SUPPLIED RECORDS:
◇ ◇ ◇ ◇ ◇

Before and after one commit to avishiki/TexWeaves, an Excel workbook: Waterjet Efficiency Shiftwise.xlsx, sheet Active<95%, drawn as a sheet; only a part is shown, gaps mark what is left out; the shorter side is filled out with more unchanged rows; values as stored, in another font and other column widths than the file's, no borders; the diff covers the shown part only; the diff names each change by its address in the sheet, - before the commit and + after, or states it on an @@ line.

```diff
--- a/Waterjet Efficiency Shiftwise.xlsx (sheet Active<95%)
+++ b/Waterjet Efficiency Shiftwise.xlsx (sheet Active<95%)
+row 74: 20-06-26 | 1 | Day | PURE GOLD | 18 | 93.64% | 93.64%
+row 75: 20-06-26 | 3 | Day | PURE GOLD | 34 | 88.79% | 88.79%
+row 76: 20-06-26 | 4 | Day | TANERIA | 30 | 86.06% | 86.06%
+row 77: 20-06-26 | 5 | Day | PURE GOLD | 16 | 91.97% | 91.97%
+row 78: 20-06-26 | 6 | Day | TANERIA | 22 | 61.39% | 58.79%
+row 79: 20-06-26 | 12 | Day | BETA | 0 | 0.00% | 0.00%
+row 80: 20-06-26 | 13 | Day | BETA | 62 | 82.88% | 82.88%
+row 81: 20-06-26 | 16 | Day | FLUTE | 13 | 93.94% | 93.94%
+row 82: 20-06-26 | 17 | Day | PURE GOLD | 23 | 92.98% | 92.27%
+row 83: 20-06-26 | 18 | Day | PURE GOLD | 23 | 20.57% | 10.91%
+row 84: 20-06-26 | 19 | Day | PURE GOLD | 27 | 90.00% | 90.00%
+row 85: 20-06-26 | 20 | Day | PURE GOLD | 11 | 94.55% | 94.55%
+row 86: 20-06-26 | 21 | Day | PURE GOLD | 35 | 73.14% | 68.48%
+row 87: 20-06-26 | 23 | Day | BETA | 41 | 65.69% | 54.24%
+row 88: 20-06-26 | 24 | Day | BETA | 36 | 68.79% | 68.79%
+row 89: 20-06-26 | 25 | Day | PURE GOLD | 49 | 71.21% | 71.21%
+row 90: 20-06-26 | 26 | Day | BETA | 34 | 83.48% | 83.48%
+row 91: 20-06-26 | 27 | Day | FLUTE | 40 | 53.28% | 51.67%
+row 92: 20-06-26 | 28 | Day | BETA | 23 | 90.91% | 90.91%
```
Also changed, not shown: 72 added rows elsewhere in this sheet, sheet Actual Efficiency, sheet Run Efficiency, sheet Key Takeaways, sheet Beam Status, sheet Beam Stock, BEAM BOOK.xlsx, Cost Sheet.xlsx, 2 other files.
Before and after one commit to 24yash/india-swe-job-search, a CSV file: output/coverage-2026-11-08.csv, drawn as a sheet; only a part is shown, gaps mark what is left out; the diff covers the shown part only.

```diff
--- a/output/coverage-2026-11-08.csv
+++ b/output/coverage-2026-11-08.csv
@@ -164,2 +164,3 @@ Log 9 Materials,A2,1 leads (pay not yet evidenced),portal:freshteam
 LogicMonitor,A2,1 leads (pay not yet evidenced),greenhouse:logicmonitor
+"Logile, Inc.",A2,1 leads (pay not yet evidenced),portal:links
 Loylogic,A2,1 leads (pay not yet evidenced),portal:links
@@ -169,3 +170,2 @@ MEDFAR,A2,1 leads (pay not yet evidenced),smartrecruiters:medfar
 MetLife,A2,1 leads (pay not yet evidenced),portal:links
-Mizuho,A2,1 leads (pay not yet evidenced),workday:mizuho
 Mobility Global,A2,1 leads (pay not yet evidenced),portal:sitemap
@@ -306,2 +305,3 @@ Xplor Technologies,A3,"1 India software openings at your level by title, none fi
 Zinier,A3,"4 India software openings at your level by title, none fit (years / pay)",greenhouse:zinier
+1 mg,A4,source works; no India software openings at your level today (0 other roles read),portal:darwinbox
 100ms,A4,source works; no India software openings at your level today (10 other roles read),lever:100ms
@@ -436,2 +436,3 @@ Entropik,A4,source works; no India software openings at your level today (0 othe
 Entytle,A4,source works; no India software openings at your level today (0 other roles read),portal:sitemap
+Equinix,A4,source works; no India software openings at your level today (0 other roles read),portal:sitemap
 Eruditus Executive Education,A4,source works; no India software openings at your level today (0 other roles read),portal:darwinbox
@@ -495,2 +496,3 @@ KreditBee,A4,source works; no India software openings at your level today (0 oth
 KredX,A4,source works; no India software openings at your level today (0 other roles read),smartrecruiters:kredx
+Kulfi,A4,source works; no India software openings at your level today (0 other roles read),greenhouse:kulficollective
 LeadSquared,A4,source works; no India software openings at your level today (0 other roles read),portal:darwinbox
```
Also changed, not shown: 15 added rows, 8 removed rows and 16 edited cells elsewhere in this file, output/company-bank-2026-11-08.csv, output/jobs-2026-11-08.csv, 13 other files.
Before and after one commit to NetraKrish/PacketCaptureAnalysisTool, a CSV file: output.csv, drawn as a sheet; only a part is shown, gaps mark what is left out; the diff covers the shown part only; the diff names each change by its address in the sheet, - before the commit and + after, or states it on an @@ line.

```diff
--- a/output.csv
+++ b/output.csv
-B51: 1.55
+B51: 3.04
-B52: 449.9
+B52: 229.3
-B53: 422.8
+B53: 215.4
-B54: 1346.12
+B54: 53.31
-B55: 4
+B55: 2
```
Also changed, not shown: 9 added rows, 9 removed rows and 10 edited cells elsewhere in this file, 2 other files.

◇ ◇ ◇ ◇ ◇

GOAL OF THE EXERCISE:
From the listing above, collect each line in which the string "BETA" appears.

RESPONSE TO THE EXERCISE:
+row 79: 20-06-26 | 12 | Day | BETA | 0 | 0.00% | 0.00%
+row 80: 20-06-26 | 13 | Day | BETA | 62 | 82.88% | 82.88%
+row 87: 20-06-26 | 23 | Day | BETA | 41 | 65.69% | 54.24%
+row 88: 20-06-26 | 24 | Day | BETA | 36 | 68.79% | 68.79%
+row 90: 20-06-26 | 26 | Day | BETA | 34 | 83.48% | 83.48%
+row 92: 20-06-26 | 28 | Day | BETA | 23 | 90.91% | 90.91%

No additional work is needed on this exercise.